~Elizabeth Barrett Browning

 

For the Love of Longfellow

“The love of learning, the sequestered nooks, And all the sweet serenity of books. “
hwlon
Born today in 1807:
Henry Wadsworth Longfellow
(February 27 – March 24, 1882)
An American poet and educator whose works include “Paul Revere’s Ride”, The Song of Hiawatha, and Evangeline. He was also the first American to translate Dante Alighieri’s Divine Comedy, and was one of the five Fireside Poets.

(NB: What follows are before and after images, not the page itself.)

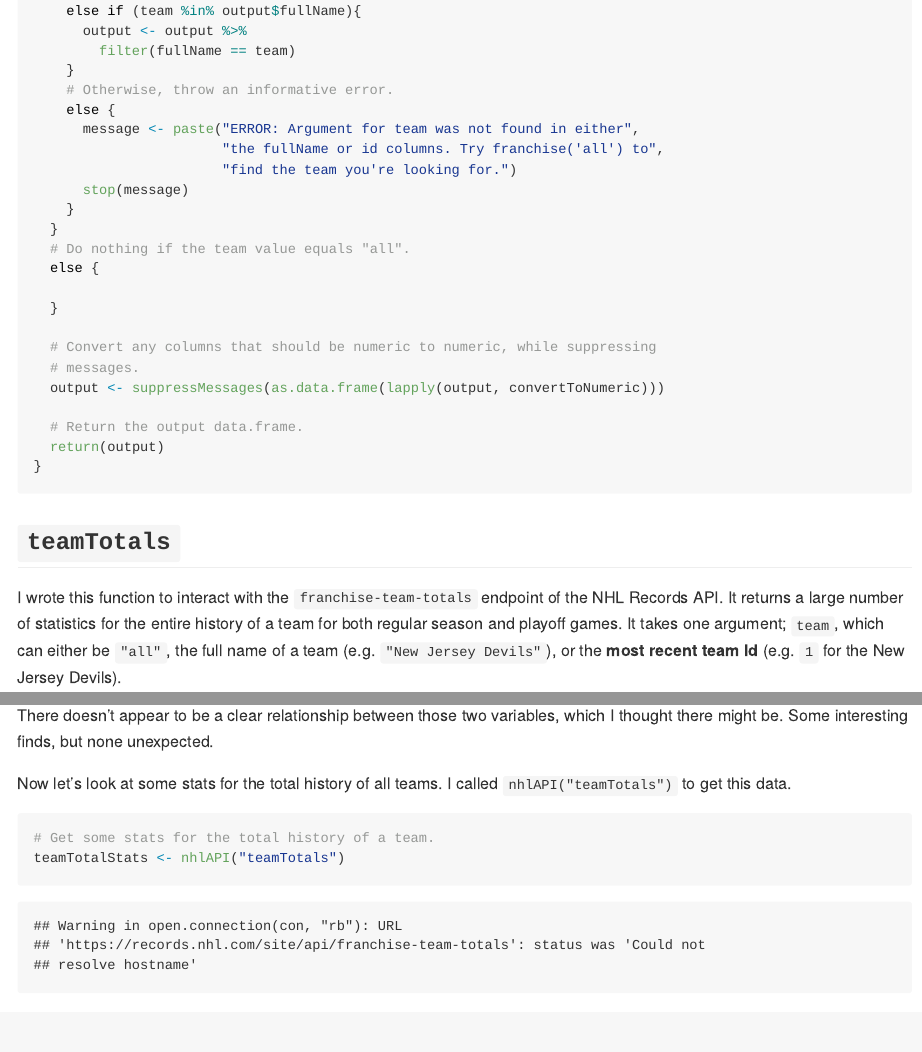
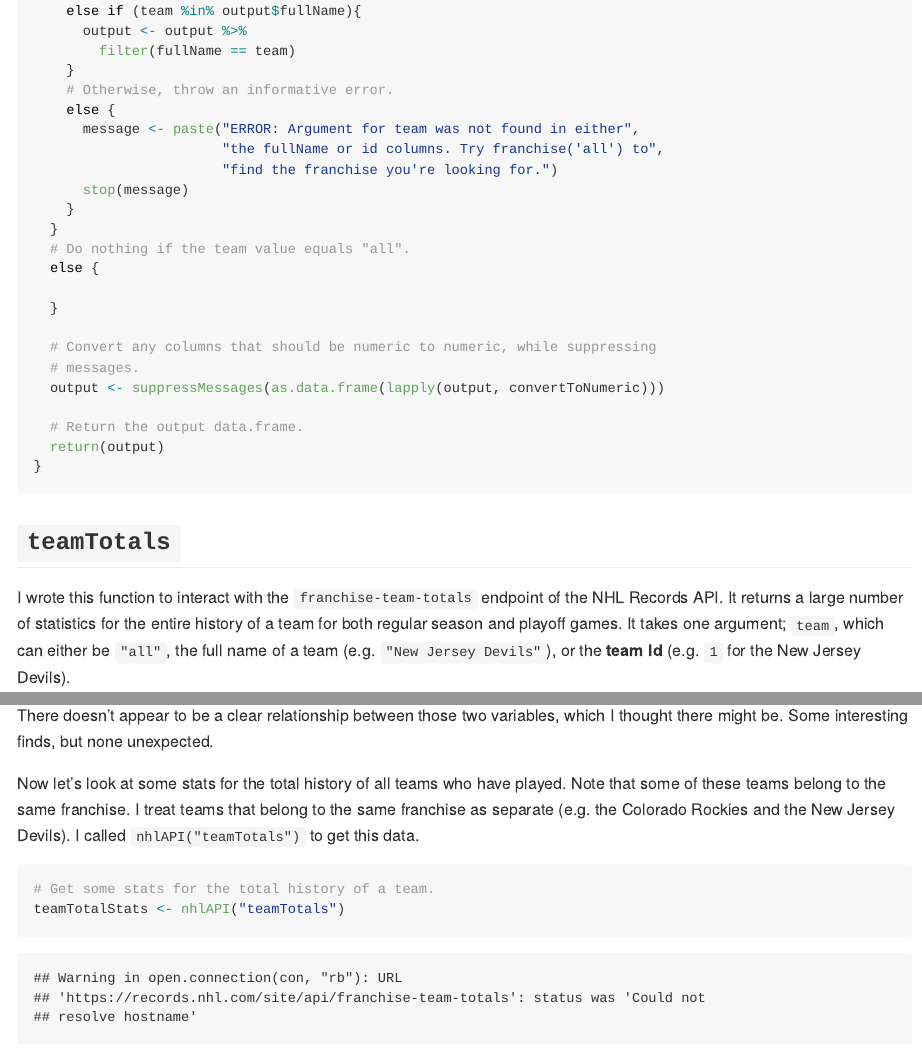
Before and after one commit to jkclem/nhl-api-vignette, an R Markdown document (nhlVignette.Rmd): the page in a window 1100 px wide, from 2650 px down, and a second part further down, joined at a grey line. Rendered offline with R 4.5, knitr and Pandoc, with nearby package versions; some code elsewhere in the file could not run offline.

Commit message:
Worked on the text of the vignette.

````diff
--- a/nhlVignette.Rmd
+++ b/nhlVignette.Rmd
@@ -104,7 +104,7 @@ franchise <- function(team="all"){
     else {
       message <- paste("ERROR: Argument for team was not found in either",
                        "the fullName or id columns. Try franchise('all') to",
-                       "find the team you're looking for.")
+                       "find the franchise you're looking for.")
       stop(message)
     }
   }
@@ -124,7 +124,7 @@ franchise <- function(team="all"){
 
 ## `teamTotals`
 
-I wrote this function to interact with the `franchise-team-totals` endpoint of the NHL Records API. It returns a large number of statistics for the entire history of a team for both regular season and playoff games. It takes one argument; `team`, which can either be `"all"`, the full name of a team (e.g. `"New Jersey Devils"`), or the **most recent team Id** (e.g. `1` for the New Jersey Devils).
+I wrote this function to interact with the `franchise-team-totals` endpoint of the NHL Records API. It returns a large number of statistics for the entire history of a team for both regular season and playoff games. It takes one argument; `team`, which can either be `"all"`, the full name of a team (e.g. `"New Jersey Devils"`), or the **team Id** (e.g. `1` for the New Jersey Devils).
 
 ```{r}
 teamTotals <- function(team="all"){
@@ -633,7 +633,7 @@ plot3
 
 There doesn't appear to be a clear relationship between those two variables, which I thought there might be. Some interesting finds, but none unexpected.
 
-Now let's look at some stats for the total history of all teams. I called `nhlAPI("teamTotals")` to get this data.
+Now let's look at some stats for the total history of all teams who have played. Note that some of these teams belong to the same franchise. I treat teams that belong to the same franchise as separate (e.g. the Colorado Rockies and the New Jersey Devils). I called `nhlAPI("teamTotals")` to get this data.
 
 ```{r}
 # Get some stats for the total history of a team.
````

“Every man has his secret sorrows which the world knows not; and often times
we call a man cold when he is only sad.”

 

As the most widely known and best-loved American poet of his lifetime, Henry Wadsworth Longfellow achieved a level of national and international prominence previously unequaled in the literary history of the United States.

 

I adore Longfellow. I fell in love with his poignant yet beautiful poetry early on, and he has remained a favorite of mine. He has a way of mournfully telling you how wonderful life and love are, and someone it makes the meaning stick with a realness that is more lasting. A Psalm of Life was the first poem I ever committed to memory, every line enchanted me.

Afternoon in February

The day is ending,
The night is descending;
The marsh is frozen,
The river dead. 

Through clouds like ashes
The red sun flashes
On village windows
That glimmer red. 

The snow recommences;
The buried fences
Mark no longer
The road o'er the plain; 

While through the meadows,
Like fearful shadows,
Slowly passes
A funeral train. 

The bell is pealing,
And every feeling
Within me responds
To the dismal knell; 

Shadows are trailing,
My heart is bewailing
And tolling within
Like a funeral bell.

I end with a quote from my all time favorite:
“Let us, then, be up and doing, with a heart for any fate; still achieving,
still pursuing, learn to labor and to wait.”
Henry Wadsworth Longfellow

Book Love-Poem

Silhouette-Cupid
It is a day of love, and how better
to express that love, than with a love-poem:

for-the-love-of-books-valentines-contest

There is no Frigate like a Book

To take us Lands away
Nor any Coursers like a Page
Of prancing Poetry –
This Traverse may the poorest take
Without oppress of Toll –
How frugal is the Chariot

That bears the Human Soul –

~Emily Dickinson
Book-Week-Childhood-101Fun Fact: “There is No Frigate Like a Book” comes from a letter written in 1873, and was actually originally published in Volume I of her Letters (1894), not in a book of poems.